* [What you should do]:
When the string "today" occurs in a line of the listing below, return that line.

- Opening Delimiter -

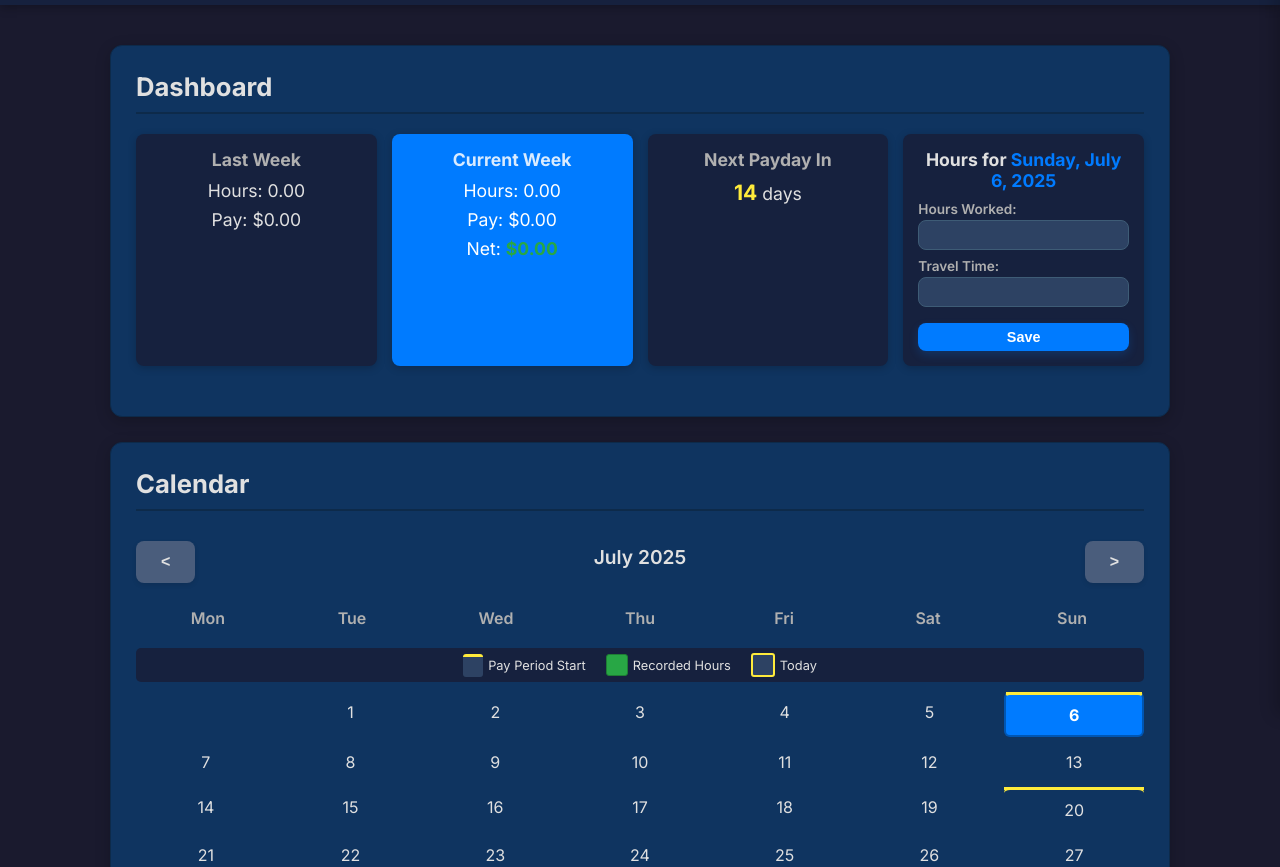
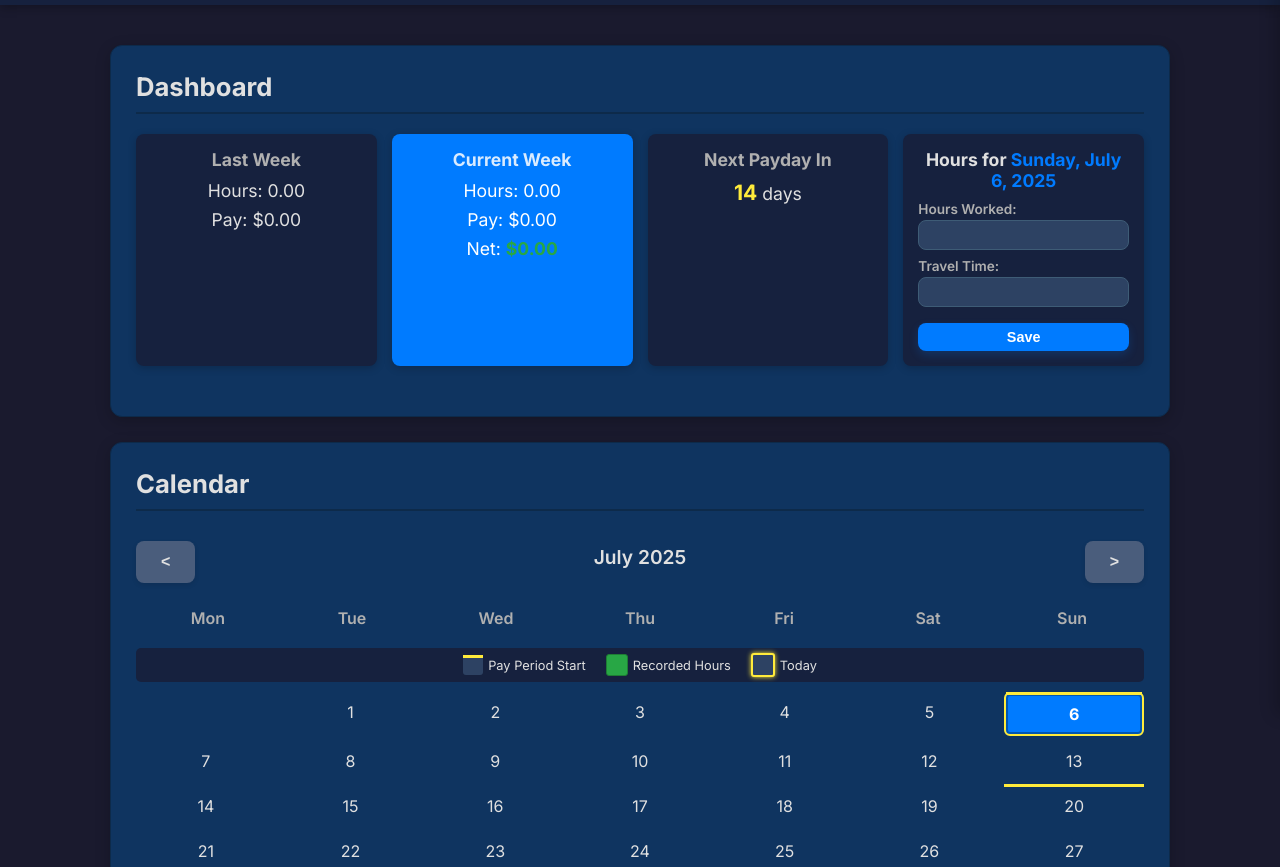
Before and after one commit to EndlessBeard/FuckYouPayMe, a website built with Vite: page index.html in a window 1280 px wide. Shown: the part 85-952 px from the top of the page. Built offline with nearby package versions, Linux system fonts and the light colour scheme.

Commit message:
Improve calendar visual indicators and fix overlap issues
- Enhanced 'today' indicator with a glow effect and improved z-index
- Fixed overlapping visual indicators when a day has multiple states
- Created specific styles for days that are both 'today' and other indicators
- Improved pay period start indicator to ensure it doesn't conflict with borders
- Updated the calendar legend to match the improved styling

```diff
--- a/src/style.css
+++ b/src/style.css
@@ -470,6 +470,9 @@ body {
 .calendar-day.today {
     border: 2px solid var(--highlight-color);
     font-weight: bold;
+    position: relative;
+    box-shadow: 0 0 5px var(--highlight-color);
+    z-index: 1;
 }
 
 .calendar-day.selected {
@@ -491,21 +494,42 @@ body {
     box-shadow: 0 0 0 2px var(--calendar-highlight-border);
 }
 
+/* Handle combinations of today with other indicators */
+.calendar-day.today.has-hours {
+    background-color: var(--calendar-highlight-bg);
+    border: 2px solid var(--highlight-color);
+    box-shadow: inset 0 0 0 2px var(--calendar-highlight-border);
+    z-index: 2;
+}
+
+.calendar-day.today.selected {
+    background-color: var(--calendar-selected-bg);
+    border: 2px solid var(--highlight-color);
+    box-shadow: inset 0 0 0 2px var(--calendar-selected-border);
+}
+
+.calendar-day.today.pay-period-start {
+    border: 2px solid var(--highlight-color);
+}
+
+.calendar-day.today.pay-period-start:before {
+    z-index: 3; /* Ensure the yellow line appears above everything */
+}
+
 /* Pay period start indicator - yellow line at the top of the calendar day */
 .calendar-day.pay-period-start {
-    border-top: 3px solid var(--pay-period-start-color);
     position: relative;
 }
 
 .calendar-day.pay-period-start:before {
     content: "";
     position: absolute;
-    top: -3px;
+    top: -2px;
     left: 0;
     right: 0;
     height: 3px;
     background-color: var(--pay-period-start-color);
-    z-index: 2;
+    z-index: 3;
 }
 
 /* Calendar Legend */
@@ -535,8 +559,18 @@ body {
 }
 
 .legend-color.pay-period-start {
-    border-top: 3px solid var(--pay-period-start-color);
+    position: relative;
     background-color: var(--input-bg);
+}
+
+.legend-color.pay-period-start:before {
+    content: "";
+    position: absolute;
+    top: 0;
+    left: 0;
+    right: 0;
+    height: 3px;
+    background-color: var(--pay-period-start-color);
 }
 
 .legend-color.has-hours {
@@ -547,6 +581,7 @@ body {
 .legend-color.today {
     background-color: var(--input-bg);
     border: 2px solid var(--highlight-color);
+    box-shadow: 0 0 5px var(--highlight-color);
 }
 
 /* Paycheck Display Section */
```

- Closing Delimiter -

* [Response to the task]:
- Enhanced 'today' indicator with a glow effect and improved z-index
- Created specific styles for days that are both 'today' and other indicators
 .calendar-day.today {
+/* Handle combinations of today with other indicators */
+.calendar-day.today.has-hours {
+.calendar-day.today.selected {
+.calendar-day.today.pay-period-start {
+.calendar-day.today.pay-period-start:before {
 .legend-color.today {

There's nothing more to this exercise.